Another demonstration, physical computing and basic robotics, was taught by Ashley Pigford, associate professor of graphic and interaction design.“The students learned quickly and everyone constructed a micro-controlled walking robot in just three hours — even those who began with no experience at all,” Pigford said.
Aaron Terry, assistant professor of art and design, demonstrated printmaking to the students. He showed how to use four different layers of color plates — cyan, magenta, yellow and black (CMYK) — to print designs one layer at a time.
Dioyssios (Dio) Crisp, a sophomore at John Dickinson High School, said the collaboration process allows the students to take the time to figure out what needs to be done to improve the product.
“Basically, it’s a lot of setting up parts, going back and forth, seeing what works and what doesn’t,” Crisp said. “After a while you get to a final product and even then there might be something wrong with it, so it’s never a straight line. It’s a whole bunch of going back and forth between mistakes, tweaking and editing.”
After each week-long session concluded, the students received one UD credit for the class called Intro to Design and Making (ENTR167), which is run through the University’s Division of Professional and Continuing Studies. This credit is specifically for those participating in the accelerated design and fabrication summer course.
The students gained much more than just one college credit, though. They spent the week learning how to approach a project and evaluate what is necessary to have a successful outcome.
“[They find out] how to think two or three steps ahead in order to make the most of the potentials presented by the materials, whether that be for a creative, fine arts project or for a technical project relating to any number of fields,” Aaron Terry said.
Terry said that as he did a demonstration, he also had to work through problems. There was an “Aha” moment when he continued through trial and error to succeed.
“They saw that failure often plays a role in the ultimate success of a project in the learning process of discovery,” Terry said. “By failing, we can recognize, understand and fix our mistakes and make a better future project. Oftentimes, success happens out of repeated attempts and iterations of an idea.”

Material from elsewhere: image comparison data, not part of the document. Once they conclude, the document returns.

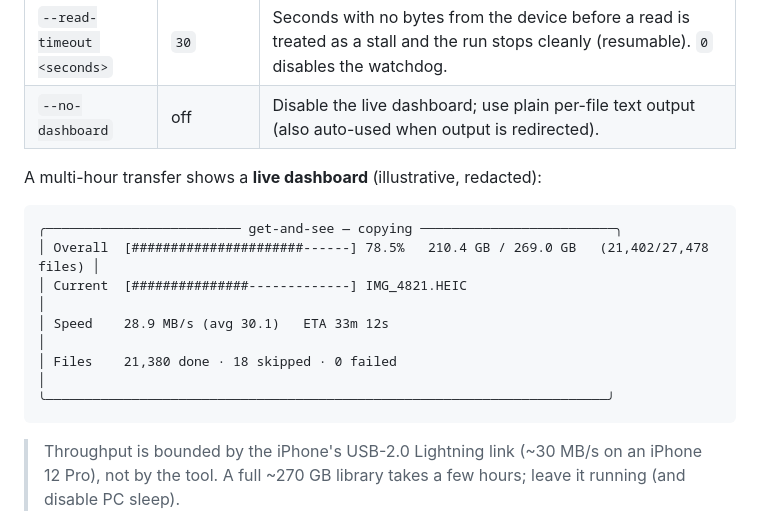
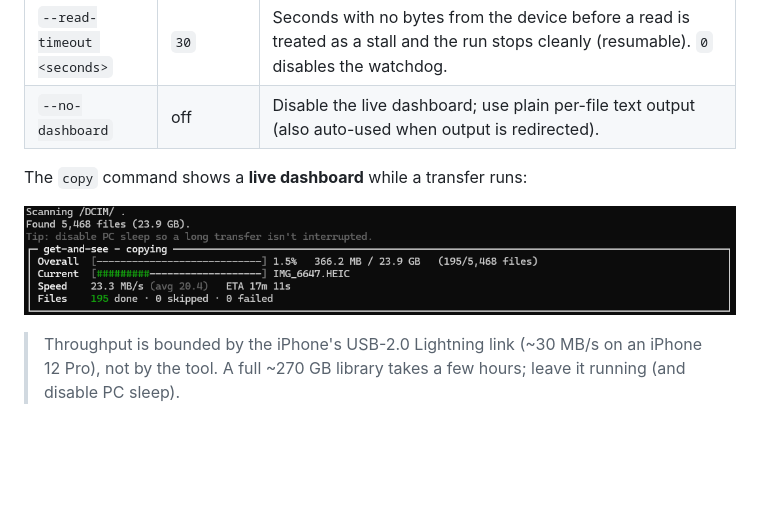
Before and after one commit to Cc-Cece/PicHarbor, a Markdown page: README.md, the part around the change. GitHub-like rendering; pictures changed too: docs/user/cli.png (added); blank space fills up the shorter version.

Commit message:
docs: replace misaligned ASCII dashboard with real screenshot (cli.png)

````diff
--- a/README.md
+++ b/README.md
@@ -147,16 +147,9 @@ get-and-see --help
 | `--read-timeout <seconds>` | `30` | Seconds with no bytes from the device before a read is treated as a stall and the run stops cleanly (resumable). `0` disables the watchdog. |
 | `--no-dashboard` | off | Disable the live dashboard; use plain per-file text output (also auto-used when output is redirected). |
 
-A multi-hour transfer shows a **live dashboard** (illustrative, redacted):
+The `copy` command shows a **live dashboard** while a transfer runs:
 
-```text
-╭───────────────────────── get-and-see — copying ─────────────────────────╮
-│ Overall  [######################------] 78.5%   210.4 GB / 269.0 GB   (21,402/27,478 files) │
-│ Current  [###############-------------] IMG_4821.HEIC                                       │
-│ Speed    28.9 MB/s (avg 30.1)   ETA 33m 12s                                                 │
-│ Files    21,380 done · 18 skipped · 0 failed                                                │
-╰────────────────────────────────────────────────────────────────────────╯
-```
+![get-and-see live dashboard during a copy — overall and current progress bars, throughput, ETA, and per-file done/skipped/failed counts](docs/user/cli.png)
 
 > Throughput is bounded by the iPhone's USB-2.0 Lightning link (~30 MB/s on an iPhone 12 Pro), not by
 > the tool. A full ~270 GB library takes a few hours; leave it running (and disable PC sleep).
````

These four individual week-long cohorts gave the students access to an abundance of materials and support that they may not have access to in their school. Their unique, hands-on experience will give them an advantage moving forward in their career path.
Ashini Pachauri, a sophomore at the Conrad School of Science, was taken aback by the technology that they were allowed to use.
“I was so surprised when I came in and saw all of the technology and equipment,” Pachauri said. “It was really cool and way different than high school.”
The summer is somewhat of a slower season for the MakerGym, so this was the perfect opportunity to expose local high school students to the wonderful technology that the MakerNetwork has to offer.
This program has a diverse group of students participating, which is representative of K-12 education in Delaware at large.
“Women and girls have been underrepresented in making spaces,” Twilley said. “In the last week, those who identified as female comprised 40% of our class, which is an incredible improvement upon what you generally see across the board.”
At the end of the day, the students were able to leave the program feeling more confident in their ability to create.
“I think the inspiring part is exposing somebody to a skill and seeing where they take it,” Twilley said. “That proverbial light bulb going off and the excitement that builds around their new skills, to me is, I think the best.”
The MakerGym is open to students of all majors. Learn more at the MakerGym website.
About Horn Entrepreneurship
Horn Entrepreneurship serves as the creative engine for entrepreneurship education and advancement at the University of Delaware. Currently ranked among the best entrepreneurship programs in the US, Horn Entrepreneurship was built and is actively supported by successful entrepreneurs, empowering aspiring innovators as they pursue new ideas for a better world.